The problem — Show every line of the records below that contains the word "props".

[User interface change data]
►
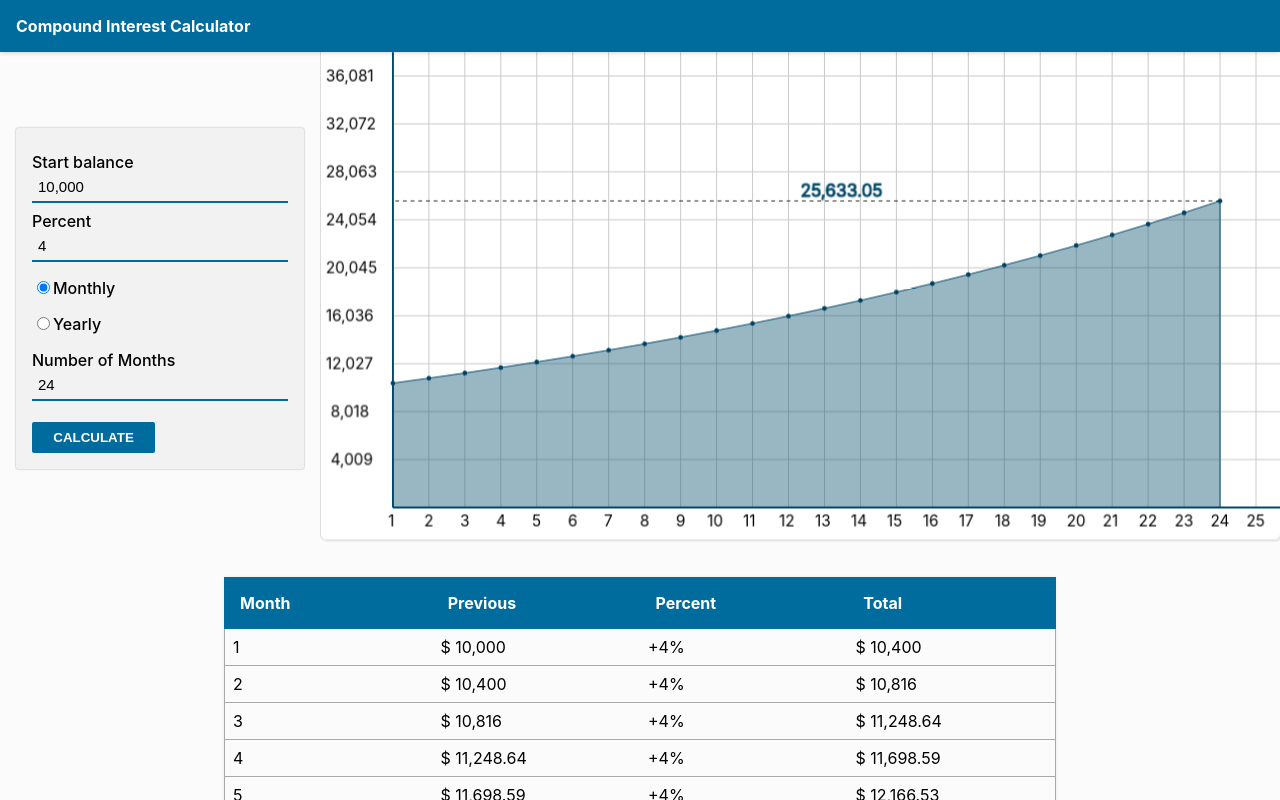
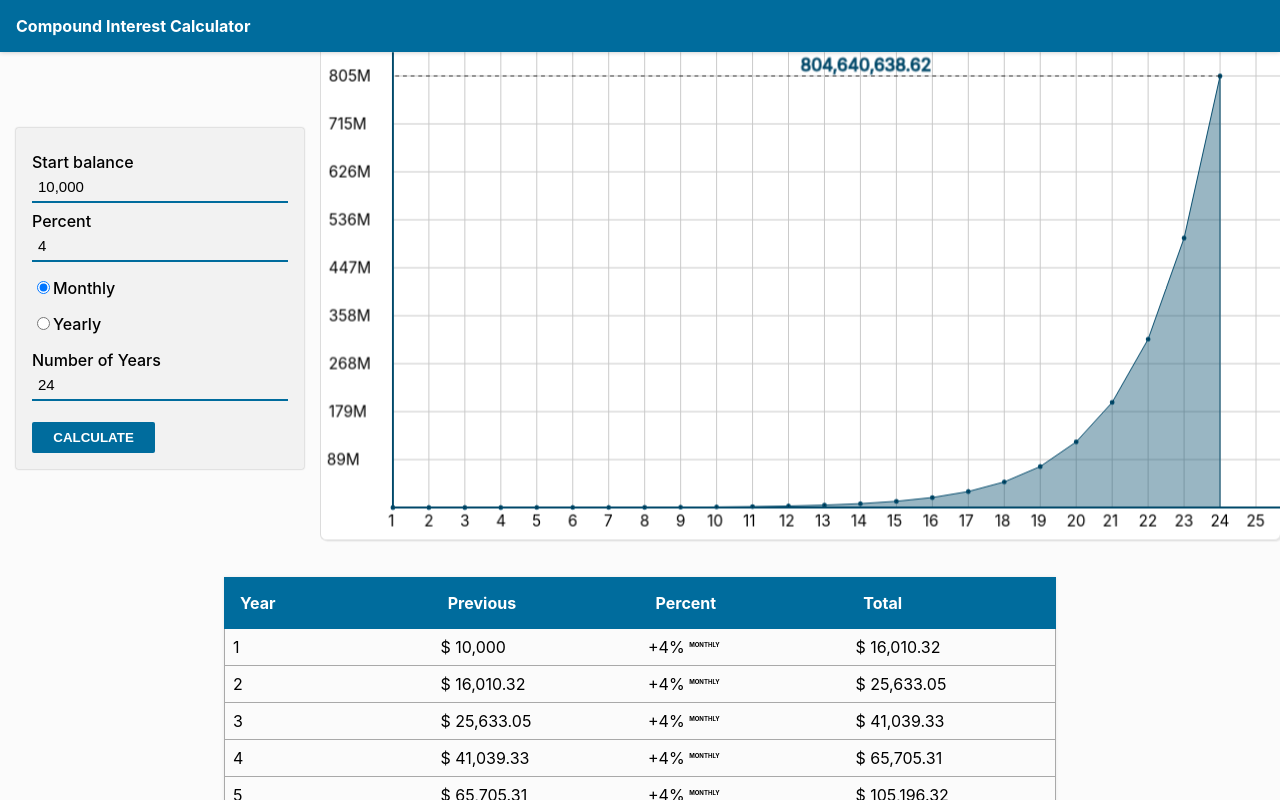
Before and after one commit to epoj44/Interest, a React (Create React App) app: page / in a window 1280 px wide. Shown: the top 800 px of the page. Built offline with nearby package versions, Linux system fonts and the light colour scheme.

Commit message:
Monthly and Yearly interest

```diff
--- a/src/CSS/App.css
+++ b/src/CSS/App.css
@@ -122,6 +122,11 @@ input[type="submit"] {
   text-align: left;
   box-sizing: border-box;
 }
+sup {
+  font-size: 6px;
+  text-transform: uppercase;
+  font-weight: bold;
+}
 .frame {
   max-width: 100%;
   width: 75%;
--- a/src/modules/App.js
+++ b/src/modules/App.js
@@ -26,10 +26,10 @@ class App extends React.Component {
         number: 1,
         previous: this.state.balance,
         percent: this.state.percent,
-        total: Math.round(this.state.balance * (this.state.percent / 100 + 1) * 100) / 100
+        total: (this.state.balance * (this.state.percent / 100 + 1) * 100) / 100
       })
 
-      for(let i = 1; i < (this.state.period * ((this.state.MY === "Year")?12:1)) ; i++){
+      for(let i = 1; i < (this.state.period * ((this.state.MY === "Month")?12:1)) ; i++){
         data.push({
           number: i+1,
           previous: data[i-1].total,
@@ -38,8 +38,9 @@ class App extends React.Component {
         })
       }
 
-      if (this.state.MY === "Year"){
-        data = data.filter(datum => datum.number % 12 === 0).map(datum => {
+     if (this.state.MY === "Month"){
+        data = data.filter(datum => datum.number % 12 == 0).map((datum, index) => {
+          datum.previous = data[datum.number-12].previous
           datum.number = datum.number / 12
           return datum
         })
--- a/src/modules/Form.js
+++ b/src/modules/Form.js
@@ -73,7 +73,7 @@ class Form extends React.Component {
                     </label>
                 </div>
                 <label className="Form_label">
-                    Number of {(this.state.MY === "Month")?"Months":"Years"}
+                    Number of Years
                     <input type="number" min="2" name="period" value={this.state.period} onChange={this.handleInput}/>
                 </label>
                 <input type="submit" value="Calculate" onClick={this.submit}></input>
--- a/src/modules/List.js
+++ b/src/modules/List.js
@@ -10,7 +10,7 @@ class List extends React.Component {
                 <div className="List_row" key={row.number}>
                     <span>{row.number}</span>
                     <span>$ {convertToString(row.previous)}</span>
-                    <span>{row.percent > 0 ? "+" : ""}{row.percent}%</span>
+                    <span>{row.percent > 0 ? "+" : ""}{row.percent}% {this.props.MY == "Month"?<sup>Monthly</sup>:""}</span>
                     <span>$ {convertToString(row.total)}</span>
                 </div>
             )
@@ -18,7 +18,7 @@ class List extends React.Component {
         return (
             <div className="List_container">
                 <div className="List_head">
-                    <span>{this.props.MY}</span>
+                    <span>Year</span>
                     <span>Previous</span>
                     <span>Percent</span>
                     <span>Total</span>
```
◄
Task response —
+                    <span>{row.percent > 0 ? "+" : ""}{row.percent}% {this.props.MY == "Month"?<sup>Monthly</sup>:""}</span>
-                    <span>{this.props.MY}</span>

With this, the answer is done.